An observation that had crossed my mind, best spoken by Jason as we continued down the hill. We silently soaked in what he'd said. That is until his next joke and my side-splitting laughter. But those words stuck to my soul, they reverberated over and over again, making me think: is skipping thanks the new cool thing to do?
It seems to be true. The stores dropped Halloween candy and are now covered in garland, tinsel, and fake trees. Where there was costumes spooky and sweet, there are now ornaments sparkly and unique. From October to December, who is this November? From give me treats to where are the presents, we don't stop to breathe in the spirit of giving thanks. And my heart breaks.
I am biased. I love Thanksgiving deeply. The food, the family, the movies, the puzzles, the drinks, the pie, the leftovers. I immerse myself in that single day spent feasting on all good things. But with the feasting of my body, there's a deep feast within my soul. A soul that consumes so tirelessly day in and day out seems to stop, to rest, and to sit thankfully. It seems to soften around the edges, less concerned with what's next, more delighted in what's now. And that, that is thanks.

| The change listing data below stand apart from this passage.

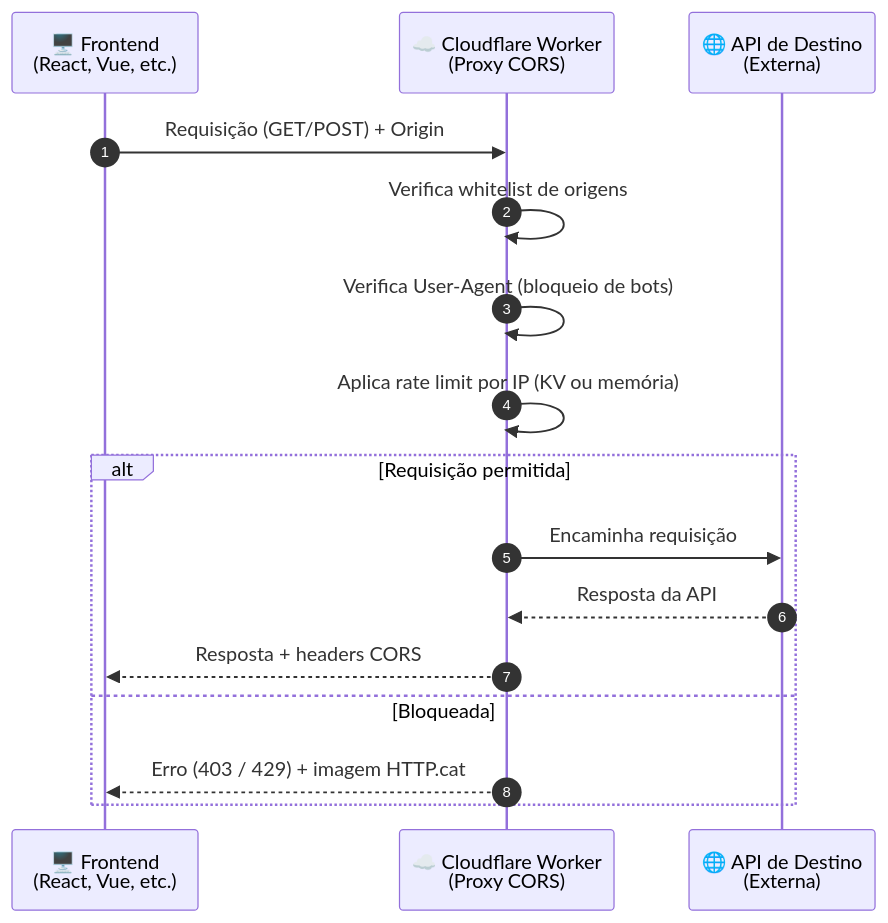
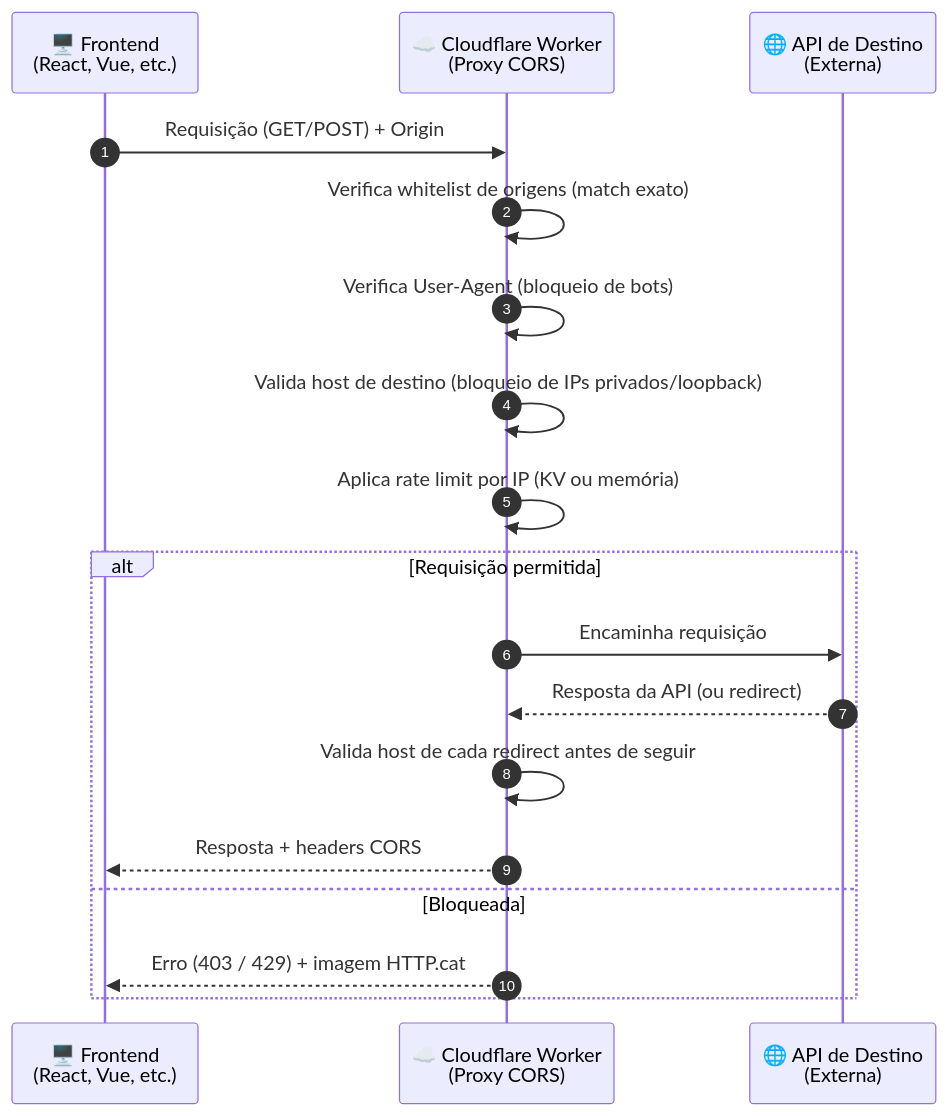
One commit to ravenastar-js/cors changed the diagram in README.md. Above: the diagram before and after it, drawn with Mermaid. The commit also changed other lines of this file, not shown here.

````diff
--- a/README.md
+++ b/README.md
@@ -114,20 +115,22 @@
 ```mermaid
 sequenceDiagram
     autonumber
     participant F as 🖥️ Frontend<br/>(React, Vue, etc.)
     participant W as ☁️ Cloudflare Worker<br/>(Proxy CORS)
     participant A as 🌐 API de Destino<br/>(Externa)
 
     F->>W: Requisição (GET/POST) + Origin
-    W->>W: Verifica whitelist de origens
+    W->>W: Verifica whitelist de origens (match exato)
     W->>W: Verifica User-Agent (bloqueio de bots)
+    W->>W: Valida host de destino (bloqueio de IPs privados/loopback)
     W->>W: Aplica rate limit por IP (KV ou memória)
 
     alt Requisição permitida
         W->>A: Encaminha requisição
-        A-->>W: Resposta da API
+        A-->>W: Resposta da API (ou redirect)
+        W->>W: Valida host de cada redirect antes de seguir
         W-->>F: Resposta + headers CORS
     else Bloqueada
         W-->>F: Erro (403 / 429) + imagem HTTP.cat
     end
 ```
````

So let us stop. Let us forget the lists, the holiday to-dos, the cards and the carols. Let us slow down the rush to have all that Christmas shopping done, to find those best Black Friday deals, to chase down the perfect picture for this year's Christmas card. Let us stop the skipping and instead, let us say thanks.
Let us mark the next week (and one day) saying thank you. To our Starbucks barista, to our boss, to our spouse, to our mailman, to our Target cashier, to our siblings, to our neighbors, to our trash man, to our parents. For things big and small, important and not, paid for and free. For kind words and kinder actions. Let us say thanks.
Let us remember all we have: our health, our friends, our homes, our pets, our food, our nation, our cars, our yards. And instead of seeing the bills and the runs and the responsibilities that come with each of these, let us say thanks.
Let our souls step out of the hamster wheel and into the quietness of the void that is these two November weeks. And in that void between Halloween and Christmas, that void we hear as a time to be busy. Let us be still, be content, be filled because we are: complete, full, blessed beyond belief. Let us say thanks.